What you are asked to do :: Which lines in the records below contain the word "latent"? Copy each one out.

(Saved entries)
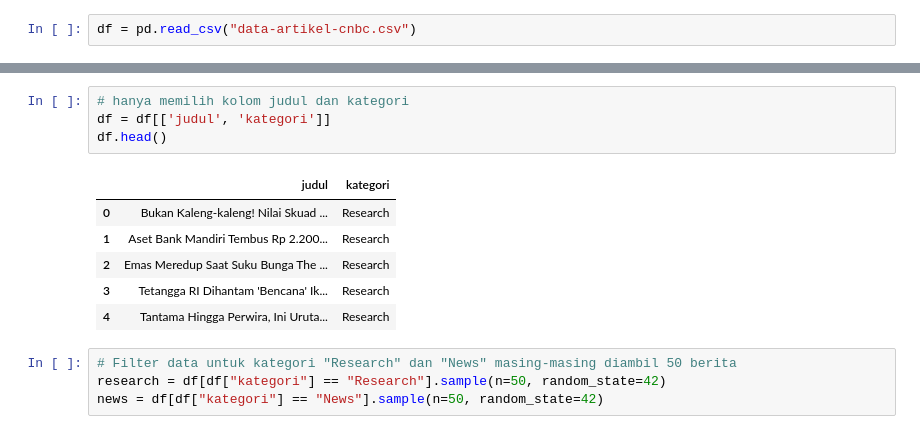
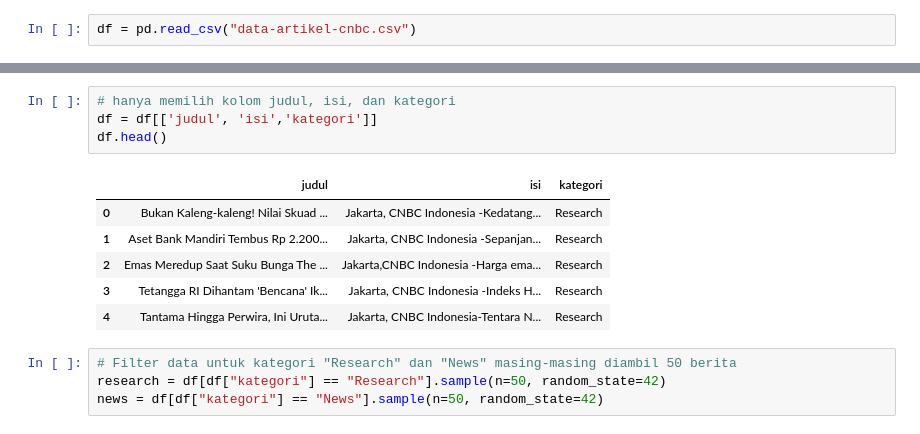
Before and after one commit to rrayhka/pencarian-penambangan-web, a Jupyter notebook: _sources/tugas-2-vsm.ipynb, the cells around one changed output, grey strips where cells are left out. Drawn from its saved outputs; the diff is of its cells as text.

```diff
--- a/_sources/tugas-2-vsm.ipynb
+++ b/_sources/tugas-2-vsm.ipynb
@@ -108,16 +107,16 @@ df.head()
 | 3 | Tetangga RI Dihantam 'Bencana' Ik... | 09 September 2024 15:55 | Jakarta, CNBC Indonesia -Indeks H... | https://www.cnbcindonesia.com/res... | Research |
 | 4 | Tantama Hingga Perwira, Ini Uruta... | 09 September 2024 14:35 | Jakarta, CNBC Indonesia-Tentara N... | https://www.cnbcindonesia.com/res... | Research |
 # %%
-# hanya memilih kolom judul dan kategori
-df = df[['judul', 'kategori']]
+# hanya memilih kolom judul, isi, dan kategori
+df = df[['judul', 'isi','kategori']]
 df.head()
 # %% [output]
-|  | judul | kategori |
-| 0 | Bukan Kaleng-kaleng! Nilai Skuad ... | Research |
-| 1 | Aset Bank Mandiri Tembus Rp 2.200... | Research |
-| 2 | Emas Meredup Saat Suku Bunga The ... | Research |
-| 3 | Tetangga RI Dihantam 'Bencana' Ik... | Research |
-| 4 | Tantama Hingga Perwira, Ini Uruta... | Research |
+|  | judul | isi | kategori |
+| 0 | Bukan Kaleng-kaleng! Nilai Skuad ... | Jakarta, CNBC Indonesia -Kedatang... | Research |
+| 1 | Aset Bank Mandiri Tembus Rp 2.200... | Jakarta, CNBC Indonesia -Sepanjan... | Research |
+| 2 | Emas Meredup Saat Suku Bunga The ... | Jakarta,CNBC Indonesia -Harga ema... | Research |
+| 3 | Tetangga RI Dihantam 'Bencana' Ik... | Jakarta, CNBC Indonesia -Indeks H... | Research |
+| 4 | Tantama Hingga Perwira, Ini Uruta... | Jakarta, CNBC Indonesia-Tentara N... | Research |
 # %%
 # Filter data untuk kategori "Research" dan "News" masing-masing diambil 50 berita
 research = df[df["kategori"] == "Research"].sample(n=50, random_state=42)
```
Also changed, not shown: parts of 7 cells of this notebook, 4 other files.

...

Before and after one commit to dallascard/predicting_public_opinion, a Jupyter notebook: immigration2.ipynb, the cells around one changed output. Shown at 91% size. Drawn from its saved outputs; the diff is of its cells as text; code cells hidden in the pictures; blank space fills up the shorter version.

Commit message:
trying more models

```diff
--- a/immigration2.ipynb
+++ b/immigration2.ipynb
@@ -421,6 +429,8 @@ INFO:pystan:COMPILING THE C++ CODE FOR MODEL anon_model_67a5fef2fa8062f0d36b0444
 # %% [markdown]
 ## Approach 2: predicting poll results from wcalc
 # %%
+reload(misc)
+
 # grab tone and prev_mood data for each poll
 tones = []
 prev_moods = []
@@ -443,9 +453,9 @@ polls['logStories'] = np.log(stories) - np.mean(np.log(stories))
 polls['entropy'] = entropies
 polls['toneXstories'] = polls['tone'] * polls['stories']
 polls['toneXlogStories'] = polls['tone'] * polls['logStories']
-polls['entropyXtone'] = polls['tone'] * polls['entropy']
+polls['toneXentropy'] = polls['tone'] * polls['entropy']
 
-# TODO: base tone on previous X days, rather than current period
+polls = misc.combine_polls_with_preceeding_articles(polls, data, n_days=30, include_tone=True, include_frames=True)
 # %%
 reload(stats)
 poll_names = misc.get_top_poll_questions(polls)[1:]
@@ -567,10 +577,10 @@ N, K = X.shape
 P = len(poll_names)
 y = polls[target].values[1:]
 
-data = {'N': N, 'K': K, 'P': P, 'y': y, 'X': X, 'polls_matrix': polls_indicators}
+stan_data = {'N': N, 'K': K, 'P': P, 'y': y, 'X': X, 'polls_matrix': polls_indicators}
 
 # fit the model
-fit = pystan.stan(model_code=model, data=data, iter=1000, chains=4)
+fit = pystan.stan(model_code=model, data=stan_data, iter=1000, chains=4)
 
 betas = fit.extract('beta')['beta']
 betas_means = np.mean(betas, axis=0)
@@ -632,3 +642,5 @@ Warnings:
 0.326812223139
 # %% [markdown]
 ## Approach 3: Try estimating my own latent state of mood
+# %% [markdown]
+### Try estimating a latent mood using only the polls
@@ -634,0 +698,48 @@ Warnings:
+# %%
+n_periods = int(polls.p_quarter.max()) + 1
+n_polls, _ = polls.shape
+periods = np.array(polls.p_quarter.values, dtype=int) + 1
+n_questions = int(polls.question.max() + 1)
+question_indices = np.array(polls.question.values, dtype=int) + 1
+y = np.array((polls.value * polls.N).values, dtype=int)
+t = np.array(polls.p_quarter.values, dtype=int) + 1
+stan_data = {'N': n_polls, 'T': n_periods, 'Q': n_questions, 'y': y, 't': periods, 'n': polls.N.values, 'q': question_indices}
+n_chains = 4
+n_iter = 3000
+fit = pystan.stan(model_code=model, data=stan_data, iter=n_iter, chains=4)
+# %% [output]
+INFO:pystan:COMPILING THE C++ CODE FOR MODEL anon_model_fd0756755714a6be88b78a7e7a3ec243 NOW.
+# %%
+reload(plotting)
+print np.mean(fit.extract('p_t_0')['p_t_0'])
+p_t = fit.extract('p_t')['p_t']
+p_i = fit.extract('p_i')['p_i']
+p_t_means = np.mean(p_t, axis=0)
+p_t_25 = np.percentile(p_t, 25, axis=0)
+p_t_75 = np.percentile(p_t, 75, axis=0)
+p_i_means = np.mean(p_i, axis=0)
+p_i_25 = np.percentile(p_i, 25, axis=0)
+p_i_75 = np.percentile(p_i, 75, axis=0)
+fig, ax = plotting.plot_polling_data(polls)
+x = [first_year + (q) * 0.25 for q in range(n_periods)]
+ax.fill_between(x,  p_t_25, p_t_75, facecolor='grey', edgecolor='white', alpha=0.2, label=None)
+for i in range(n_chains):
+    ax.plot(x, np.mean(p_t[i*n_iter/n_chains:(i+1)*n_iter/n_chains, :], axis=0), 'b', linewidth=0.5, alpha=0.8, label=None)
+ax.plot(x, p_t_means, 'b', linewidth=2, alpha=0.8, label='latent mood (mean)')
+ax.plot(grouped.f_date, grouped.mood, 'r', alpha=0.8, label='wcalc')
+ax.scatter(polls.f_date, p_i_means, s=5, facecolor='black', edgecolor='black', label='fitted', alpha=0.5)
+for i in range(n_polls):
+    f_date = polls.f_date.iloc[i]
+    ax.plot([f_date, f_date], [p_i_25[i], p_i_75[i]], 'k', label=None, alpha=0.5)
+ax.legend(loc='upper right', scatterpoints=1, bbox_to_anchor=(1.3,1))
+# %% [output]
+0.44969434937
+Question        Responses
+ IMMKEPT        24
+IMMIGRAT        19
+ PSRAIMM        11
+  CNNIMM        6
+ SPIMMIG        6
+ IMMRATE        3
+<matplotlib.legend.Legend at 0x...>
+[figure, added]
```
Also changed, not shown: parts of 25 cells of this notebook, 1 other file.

Response area ::
 ## Approach 3: Try estimating my own latent state of mood
+### Try estimating a latent mood using only the polls
+ax.plot(x, p_t_means, 'b', linewidth=2, alpha=0.8, label='latent mood (mean)')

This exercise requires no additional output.